[DATASET RECORDS]:
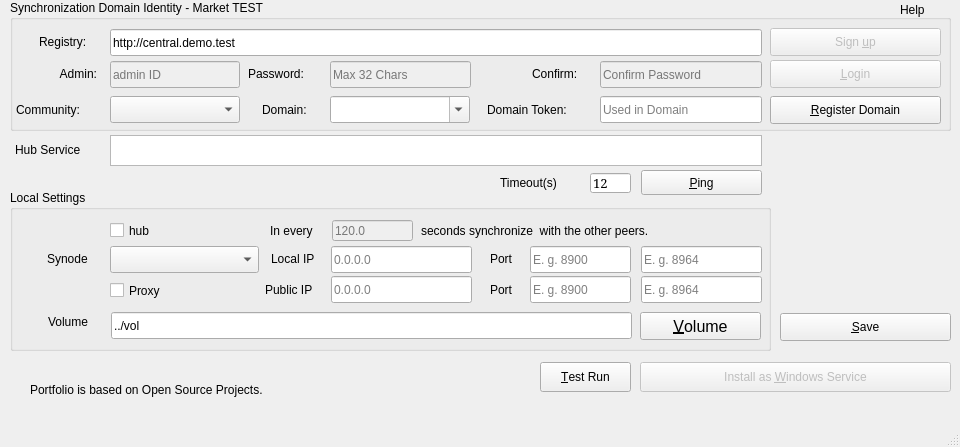
Before: the Qt Designer form synode.py/src/synodepy3/form.ui in odys-z/semantic-jserv, drawn with Qt 5.
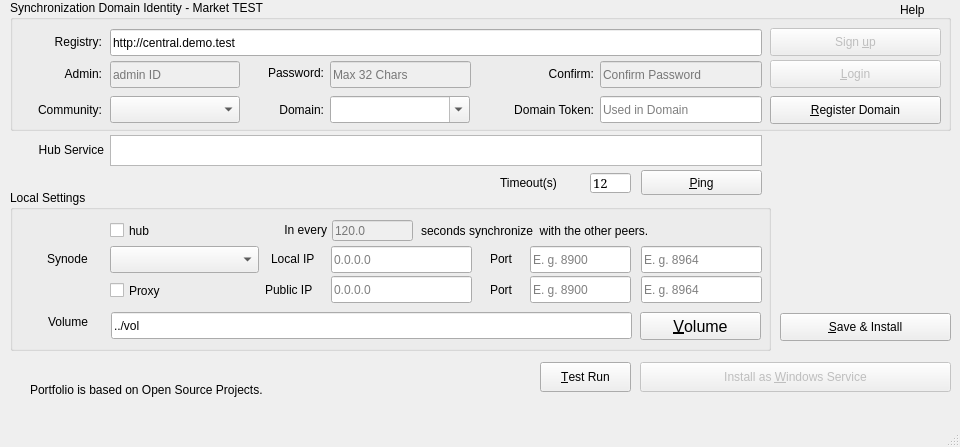
After: the same form once the commit is applied. Icons and pictures are not drawn.

What changed in the file:
```diff
--- a/synode.py/src/synodepy3/form.ui
+++ b/synode.py/src/synodepy3/form.ui
@@ -77,27 +77,27 @@
     <widget class="QLabel" name="lbCommunity">
      <property name="geometry">
       <rect>
-       <x>6</x>
+       <x>2</x>
        <y>100</y>
-       <width>91</width>
+       <width>90</width>
        <height>20</height>
       </rect>
      </property>
      <property name="text">
-      <string>Community:</string>
+      <string>&lt;html&gt;&lt;head/&gt;&lt;body&gt;&lt;p align=&quot;right&quot;&gt;Community:&lt;/p&gt;&lt;/body&gt;&lt;/html&gt;</string>
      </property>
     </widget>
     <widget class="QLabel" name="lbRetry">
      <property name="geometry">
       <rect>
-       <x>522</x>
+       <x>480</x>
        <y>64</y>
-       <width>61</width>
+       <width>104</width>
        <height>20</height>
       </rect>
      </property>
      <property name="text">
-      <string>Confirm:</string>
+      <string>&lt;html&gt;&lt;head/&gt;&lt;body&gt;&lt;p align=&quot;right&quot;&gt;Confirm:&lt;/p&gt;&lt;/body&gt;&lt;/html&gt;</string>
      </property>
     </widget>
     <widget class="QLineEdit" name="txtPswd2">
@@ -131,9 +131,9 @@
     <widget class="QLabel" name="lbAdminId">
      <property name="geometry">
       <rect>
-       <x>13</x>
+       <x>2</x>
        <y>64</y>
-       <width>74</width>
+       <width>90</width>
        <height>20</height>
       </rect>
      </property>
@@ -197,27 +197,27 @@
     <widget class="QLabel" name="lbPswd">
      <property name="geometry">
       <rect>
-       <x>238</x>
+       <x>240</x>
        <y>64</y>
-       <width>77</width>
+       <width>74</width>
        <height>19</height>
       </rect>
      </property>
      <property name="text">
-      <string>Password:</string>
+      <string>&lt;html&gt;&lt;head/&gt;&lt;body&gt;&lt;p align=&quot;right&quot;&gt;Password:&lt;/p&gt;&lt;/body&gt;&lt;/html&gt;</string>
      </property>
     </widget>
     <widget class="QLabel" name="lbRegfolder">
      <property name="geometry">
       <rect>
-       <x>29</x>
+       <x>2</x>
        <y>32</y>
-       <width>68</width>
+       <width>90</width>
        <height>20</height>
       </rect>
      </property>
      <property name="text">
-      <string>Registry:</string>
+      <string>&lt;html&gt;&lt;head/&gt;&lt;body&gt;&lt;p align=&quot;right&quot;&gt;Registry:&lt;/p&gt;&lt;/body&gt;&lt;/html&gt;</string>
      </property>
     </widget>
     <widget class="QLineEdit" name="txtCentral">
@@ -280,14 +280,14 @@
     <widget class="QLabel" name="lbDomain">
      <property name="geometry">
       <rect>
-       <x>252</x>
+       <x>240</x>
        <y>100</y>
-       <width>67</width>
+       <width>74</width>
        <height>20</height>
       </rect>
      </property>
      <property name="text">
-      <string>Domain:</string>
+      <string>&lt;html&gt;&lt;head/&gt;&lt;body&gt;&lt;p align=&quot;right&quot;&gt;Domain:&lt;/p&gt;&lt;/body&gt;&lt;/html&gt;</string>
      </property>
     </widget>
     <widget class="QPushButton" name="bLogin">
@@ -356,14 +356,14 @@
     <widget class="QLabel" name="lbDomtoken">
      <property name="geometry">
       <rect>
-       <x>477</x>
+       <x>480</x>
        <y>100</y>
-       <width>111</width>
+       <width>104</width>
        <height>20</height>
       </rect>
      </property>
      <property name="text">
-      <string>Domain Token:</string>
+      <string>&lt;html&gt;&lt;head/&gt;&lt;body&gt;&lt;p align=&quot;right&quot;&gt;Domain Token:&lt;/p&gt;&lt;/body&gt;&lt;/html&gt;</string>
      </property>
     </widget>
     <widget class="QComboBox" name="cbbOrgs">
@@ -460,7 +460,7 @@
      </rect>
     </property>
     <property name="text">
-     <string extracomment="Test">&amp;Save</string>
+     <string extracomment="Test">&amp;Save &amp;&amp; Install</string>
     </property>
     <property name="shortcut">
      <string>Ctrl+T</string>
@@ -551,14 +551,14 @@
    <widget class="QLabel" name="lbHubjserv">
     <property name="geometry">
      <rect>
-      <x>15</x>
+      <x>11</x>
       <y>140</y>
-      <width>91</width>
+      <width>93</width>
       <height>20</height>
      </rect>
     </property>
     <property name="text">
-     <string>Hub Service</string>
+     <string>&lt;html&gt;&lt;head/&gt;&lt;body&gt;&lt;p align=&quot;right&quot;&gt;Hub Service&lt;/p&gt;&lt;/body&gt;&lt;/html&gt;</string>
     </property>
    </widget>
    <widget class="QGroupBox" name="gboxLocal">
@@ -906,9 +906,9 @@
     <widget class="QLabel" name="lbJservs_2">
      <property name="geometry">
       <rect>
-       <x>260</x>
+       <x>245</x>
        <y>30</y>
-       <width>61</width>
+       <width>72</width>
        <height>21</height>
       </rect>
      </property>
@@ -916,7 +916,7 @@
       <cursorShape>IBeamCursor</cursorShape>
      </property>
      <property name="text">
-      <string>In every</string>
+      <string>&lt;html&gt;&lt;head/&gt;&lt;body&gt;&lt;p align=&quot;right&quot;&gt;In every&lt;/p&gt;&lt;/body&gt;&lt;/html&gt;</string>
      </property>
     </widget>
     <widget class="QComboBox" name="cbbPeers">
```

[REQUIRED WORK]: In the records above, which lines hold the string "right"? Copy each one.

[YOUR RESPONSE]:
+      <string>&lt;html&gt;&lt;head/&gt;&lt;body&gt;&lt;p align=&quot;right&quot;&gt;Community:&lt;/p&gt;&lt;/body&gt;&lt;/html&gt;</string>
+      <string>&lt;html&gt;&lt;head/&gt;&lt;body&gt;&lt;p align=&quot;right&quot;&gt;Confirm:&lt;/p&gt;&lt;/body&gt;&lt;/html&gt;</string>
+      <string>&lt;html&gt;&lt;head/&gt;&lt;body&gt;&lt;p align=&quot;right&quot;&gt;Password:&lt;/p&gt;&lt;/body&gt;&lt;/html&gt;</string>
+      <string>&lt;html&gt;&lt;head/&gt;&lt;body&gt;&lt;p align=&quot;right&quot;&gt;Registry:&lt;/p&gt;&lt;/body&gt;&lt;/html&gt;</string>
+      <string>&lt;html&gt;&lt;head/&gt;&lt;body&gt;&lt;p align=&quot;right&quot;&gt;Domain:&lt;/p&gt;&lt;/body&gt;&lt;/html&gt;</string>
+      <string>&lt;html&gt;&lt;head/&gt;&lt;body&gt;&lt;p align=&quot;right&quot;&gt;Domain Token:&lt;/p&gt;&lt;/body&gt;&lt;/html&gt;</string>
+     <string>&lt;html&gt;&lt;head/&gt;&lt;body&gt;&lt;p align=&quot;right&quot;&gt;Hub Service&lt;/p&gt;&lt;/body&gt;&lt;/html&gt;</string>
+      <string>&lt;html&gt;&lt;head/&gt;&lt;body&gt;&lt;p align=&quot;right&quot;&gt;In every&lt;/p&gt;&lt;/body&gt;&lt;/html&gt;</string>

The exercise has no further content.